:: WHAT YOU SHOULD DO ::
Search the data for the string "relative" and copy each line where it turns up.

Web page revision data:

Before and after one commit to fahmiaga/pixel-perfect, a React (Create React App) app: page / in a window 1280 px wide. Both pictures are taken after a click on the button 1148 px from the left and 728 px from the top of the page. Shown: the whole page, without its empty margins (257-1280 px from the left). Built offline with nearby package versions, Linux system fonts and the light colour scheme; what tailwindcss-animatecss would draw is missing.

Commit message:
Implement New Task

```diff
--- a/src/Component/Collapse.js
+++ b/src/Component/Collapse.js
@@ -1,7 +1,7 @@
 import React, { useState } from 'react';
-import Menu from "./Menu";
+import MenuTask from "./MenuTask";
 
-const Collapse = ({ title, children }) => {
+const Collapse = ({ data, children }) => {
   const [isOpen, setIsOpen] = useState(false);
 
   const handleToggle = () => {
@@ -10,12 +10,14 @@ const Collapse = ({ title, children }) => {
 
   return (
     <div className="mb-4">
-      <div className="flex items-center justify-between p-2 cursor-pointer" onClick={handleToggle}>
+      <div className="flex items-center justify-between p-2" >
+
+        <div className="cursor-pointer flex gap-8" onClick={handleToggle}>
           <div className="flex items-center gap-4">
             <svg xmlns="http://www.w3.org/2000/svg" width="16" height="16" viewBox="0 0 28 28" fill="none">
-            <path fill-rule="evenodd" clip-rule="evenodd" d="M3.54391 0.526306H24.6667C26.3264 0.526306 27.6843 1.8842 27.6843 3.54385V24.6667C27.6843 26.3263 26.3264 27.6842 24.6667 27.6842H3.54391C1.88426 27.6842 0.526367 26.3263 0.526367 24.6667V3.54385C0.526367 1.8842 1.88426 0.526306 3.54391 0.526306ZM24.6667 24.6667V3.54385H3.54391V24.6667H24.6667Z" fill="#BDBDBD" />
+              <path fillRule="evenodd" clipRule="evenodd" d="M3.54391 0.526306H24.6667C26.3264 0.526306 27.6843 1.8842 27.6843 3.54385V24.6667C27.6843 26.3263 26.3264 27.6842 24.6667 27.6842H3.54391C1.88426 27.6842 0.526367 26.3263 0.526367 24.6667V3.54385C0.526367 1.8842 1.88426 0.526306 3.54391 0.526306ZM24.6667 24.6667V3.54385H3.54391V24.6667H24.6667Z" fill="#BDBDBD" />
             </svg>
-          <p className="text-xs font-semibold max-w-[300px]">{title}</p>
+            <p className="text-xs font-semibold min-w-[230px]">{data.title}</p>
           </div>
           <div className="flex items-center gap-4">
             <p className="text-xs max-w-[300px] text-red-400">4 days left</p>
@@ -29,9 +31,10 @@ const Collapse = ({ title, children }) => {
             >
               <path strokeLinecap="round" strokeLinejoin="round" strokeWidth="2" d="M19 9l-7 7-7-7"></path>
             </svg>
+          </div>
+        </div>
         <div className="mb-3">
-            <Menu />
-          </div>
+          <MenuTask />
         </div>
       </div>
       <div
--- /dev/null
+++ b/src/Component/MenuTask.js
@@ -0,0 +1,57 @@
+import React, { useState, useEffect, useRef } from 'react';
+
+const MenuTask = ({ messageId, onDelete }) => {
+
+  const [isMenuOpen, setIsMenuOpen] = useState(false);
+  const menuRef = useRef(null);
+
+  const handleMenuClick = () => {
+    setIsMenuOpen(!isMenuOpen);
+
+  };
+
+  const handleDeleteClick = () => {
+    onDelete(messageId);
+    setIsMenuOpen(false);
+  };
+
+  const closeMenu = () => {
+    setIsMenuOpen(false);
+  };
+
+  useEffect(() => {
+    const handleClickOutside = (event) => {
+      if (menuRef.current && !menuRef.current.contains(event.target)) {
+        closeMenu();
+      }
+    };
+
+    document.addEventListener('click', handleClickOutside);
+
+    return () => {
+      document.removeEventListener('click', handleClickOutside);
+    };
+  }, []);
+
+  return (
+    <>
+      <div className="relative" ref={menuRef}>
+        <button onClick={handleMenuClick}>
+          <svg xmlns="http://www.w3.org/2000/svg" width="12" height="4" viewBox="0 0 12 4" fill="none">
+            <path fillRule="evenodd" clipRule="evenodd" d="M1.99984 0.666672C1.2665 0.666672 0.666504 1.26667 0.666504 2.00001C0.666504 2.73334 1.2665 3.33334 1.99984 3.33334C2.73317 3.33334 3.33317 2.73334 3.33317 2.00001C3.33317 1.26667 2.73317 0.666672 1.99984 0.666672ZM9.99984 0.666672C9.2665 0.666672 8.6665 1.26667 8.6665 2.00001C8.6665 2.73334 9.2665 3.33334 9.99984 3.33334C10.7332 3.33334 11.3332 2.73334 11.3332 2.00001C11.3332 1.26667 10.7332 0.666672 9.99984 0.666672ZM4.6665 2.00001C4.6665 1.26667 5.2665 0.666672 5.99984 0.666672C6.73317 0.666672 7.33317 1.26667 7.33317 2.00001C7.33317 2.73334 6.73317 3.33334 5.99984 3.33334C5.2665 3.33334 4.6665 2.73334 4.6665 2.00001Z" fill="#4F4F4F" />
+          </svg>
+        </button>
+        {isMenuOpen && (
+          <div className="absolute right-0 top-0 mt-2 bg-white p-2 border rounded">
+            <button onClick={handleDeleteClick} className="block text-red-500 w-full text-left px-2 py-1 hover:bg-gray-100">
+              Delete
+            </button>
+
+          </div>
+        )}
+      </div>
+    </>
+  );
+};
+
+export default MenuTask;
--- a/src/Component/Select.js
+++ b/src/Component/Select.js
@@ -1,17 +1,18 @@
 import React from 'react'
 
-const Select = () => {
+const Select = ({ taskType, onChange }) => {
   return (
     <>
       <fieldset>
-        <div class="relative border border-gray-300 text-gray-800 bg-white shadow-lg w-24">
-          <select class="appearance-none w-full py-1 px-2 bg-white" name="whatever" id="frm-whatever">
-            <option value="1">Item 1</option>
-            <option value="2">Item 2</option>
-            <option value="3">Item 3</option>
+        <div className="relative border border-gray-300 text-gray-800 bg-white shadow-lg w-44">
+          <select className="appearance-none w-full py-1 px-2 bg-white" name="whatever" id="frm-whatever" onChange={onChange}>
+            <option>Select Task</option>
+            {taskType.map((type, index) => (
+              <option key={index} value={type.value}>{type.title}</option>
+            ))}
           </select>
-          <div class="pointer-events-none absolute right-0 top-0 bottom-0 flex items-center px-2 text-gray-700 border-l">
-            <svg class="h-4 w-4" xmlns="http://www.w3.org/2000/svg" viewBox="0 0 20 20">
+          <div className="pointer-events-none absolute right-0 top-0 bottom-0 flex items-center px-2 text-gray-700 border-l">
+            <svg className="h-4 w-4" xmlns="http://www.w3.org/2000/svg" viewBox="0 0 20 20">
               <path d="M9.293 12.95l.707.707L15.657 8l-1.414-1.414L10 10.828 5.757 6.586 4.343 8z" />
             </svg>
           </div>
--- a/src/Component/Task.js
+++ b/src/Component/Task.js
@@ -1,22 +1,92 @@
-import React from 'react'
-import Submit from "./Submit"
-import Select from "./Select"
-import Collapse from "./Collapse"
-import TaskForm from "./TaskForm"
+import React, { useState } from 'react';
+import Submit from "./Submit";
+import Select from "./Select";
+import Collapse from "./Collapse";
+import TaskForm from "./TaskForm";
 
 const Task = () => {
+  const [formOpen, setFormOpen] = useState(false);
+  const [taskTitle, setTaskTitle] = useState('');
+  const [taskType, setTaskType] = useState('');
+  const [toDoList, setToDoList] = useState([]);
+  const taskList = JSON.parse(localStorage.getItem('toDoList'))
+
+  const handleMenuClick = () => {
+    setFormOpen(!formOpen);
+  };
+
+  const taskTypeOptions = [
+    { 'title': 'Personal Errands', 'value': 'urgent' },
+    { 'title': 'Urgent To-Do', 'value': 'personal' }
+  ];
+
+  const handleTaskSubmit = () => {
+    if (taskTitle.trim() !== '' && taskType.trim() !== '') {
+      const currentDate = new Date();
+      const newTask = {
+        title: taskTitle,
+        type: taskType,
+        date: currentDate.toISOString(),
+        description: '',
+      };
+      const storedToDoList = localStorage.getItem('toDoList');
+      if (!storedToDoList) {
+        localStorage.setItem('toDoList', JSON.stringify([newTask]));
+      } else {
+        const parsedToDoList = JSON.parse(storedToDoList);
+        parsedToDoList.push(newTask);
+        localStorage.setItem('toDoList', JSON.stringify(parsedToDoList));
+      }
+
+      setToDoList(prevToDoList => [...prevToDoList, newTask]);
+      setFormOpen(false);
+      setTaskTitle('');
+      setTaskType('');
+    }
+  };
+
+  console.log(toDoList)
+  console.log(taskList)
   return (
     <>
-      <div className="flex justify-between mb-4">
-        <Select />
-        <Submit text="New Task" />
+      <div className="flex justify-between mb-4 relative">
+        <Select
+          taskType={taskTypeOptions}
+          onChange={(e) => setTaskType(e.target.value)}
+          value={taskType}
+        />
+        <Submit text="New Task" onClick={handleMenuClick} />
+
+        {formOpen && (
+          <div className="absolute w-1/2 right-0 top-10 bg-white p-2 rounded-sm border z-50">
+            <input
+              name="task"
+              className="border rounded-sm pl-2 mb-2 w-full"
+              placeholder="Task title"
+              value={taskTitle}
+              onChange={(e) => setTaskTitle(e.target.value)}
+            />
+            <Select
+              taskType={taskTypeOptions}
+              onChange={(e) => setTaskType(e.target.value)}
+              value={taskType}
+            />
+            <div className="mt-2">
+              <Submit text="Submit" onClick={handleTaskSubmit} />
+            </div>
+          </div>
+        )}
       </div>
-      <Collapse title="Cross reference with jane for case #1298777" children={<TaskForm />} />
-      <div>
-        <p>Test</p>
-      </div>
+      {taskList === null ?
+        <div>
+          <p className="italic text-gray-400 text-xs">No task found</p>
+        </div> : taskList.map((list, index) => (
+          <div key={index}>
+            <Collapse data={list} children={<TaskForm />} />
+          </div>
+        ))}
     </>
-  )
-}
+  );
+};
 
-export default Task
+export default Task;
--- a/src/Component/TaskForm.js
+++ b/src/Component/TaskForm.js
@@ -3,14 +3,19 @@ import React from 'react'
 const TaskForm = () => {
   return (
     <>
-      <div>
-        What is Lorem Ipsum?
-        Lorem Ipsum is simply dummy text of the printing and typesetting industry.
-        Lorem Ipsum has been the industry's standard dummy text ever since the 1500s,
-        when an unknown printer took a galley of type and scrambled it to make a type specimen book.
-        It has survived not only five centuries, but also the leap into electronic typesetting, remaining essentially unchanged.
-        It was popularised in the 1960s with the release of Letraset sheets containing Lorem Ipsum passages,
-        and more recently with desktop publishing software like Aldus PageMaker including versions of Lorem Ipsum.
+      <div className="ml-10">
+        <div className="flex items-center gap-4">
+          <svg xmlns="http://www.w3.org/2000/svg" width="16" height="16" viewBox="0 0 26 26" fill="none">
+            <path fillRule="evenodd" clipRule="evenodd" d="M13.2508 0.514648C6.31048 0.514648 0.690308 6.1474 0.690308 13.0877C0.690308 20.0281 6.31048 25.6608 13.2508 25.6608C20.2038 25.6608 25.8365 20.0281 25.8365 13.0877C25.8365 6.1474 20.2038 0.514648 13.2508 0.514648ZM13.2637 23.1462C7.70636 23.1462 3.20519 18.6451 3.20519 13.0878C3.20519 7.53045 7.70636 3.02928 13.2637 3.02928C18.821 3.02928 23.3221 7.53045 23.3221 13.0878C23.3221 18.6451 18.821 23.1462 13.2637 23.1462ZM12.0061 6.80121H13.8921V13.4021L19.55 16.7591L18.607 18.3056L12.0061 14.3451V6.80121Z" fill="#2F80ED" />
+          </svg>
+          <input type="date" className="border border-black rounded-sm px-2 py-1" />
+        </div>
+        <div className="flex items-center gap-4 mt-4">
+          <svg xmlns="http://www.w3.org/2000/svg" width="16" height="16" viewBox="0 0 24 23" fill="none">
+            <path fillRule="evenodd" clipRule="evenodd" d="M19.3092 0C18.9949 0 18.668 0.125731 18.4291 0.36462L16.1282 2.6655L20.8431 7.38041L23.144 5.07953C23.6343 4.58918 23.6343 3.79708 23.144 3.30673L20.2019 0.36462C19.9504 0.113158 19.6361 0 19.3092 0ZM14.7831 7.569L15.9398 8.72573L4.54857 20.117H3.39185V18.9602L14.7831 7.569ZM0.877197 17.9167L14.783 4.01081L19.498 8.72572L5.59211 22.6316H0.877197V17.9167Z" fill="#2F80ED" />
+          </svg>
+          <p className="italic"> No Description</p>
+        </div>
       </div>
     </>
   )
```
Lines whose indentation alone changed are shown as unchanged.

:: SOLVED PROBLEM ::
+      <div className="relative" ref={menuRef}>
-        <div class="relative border border-gray-300 text-gray-800 bg-white shadow-lg w-24">
+        <div className="relative border border-gray-300 text-gray-800 bg-white shadow-lg w-44">
+      <div className="flex justify-between mb-4 relative">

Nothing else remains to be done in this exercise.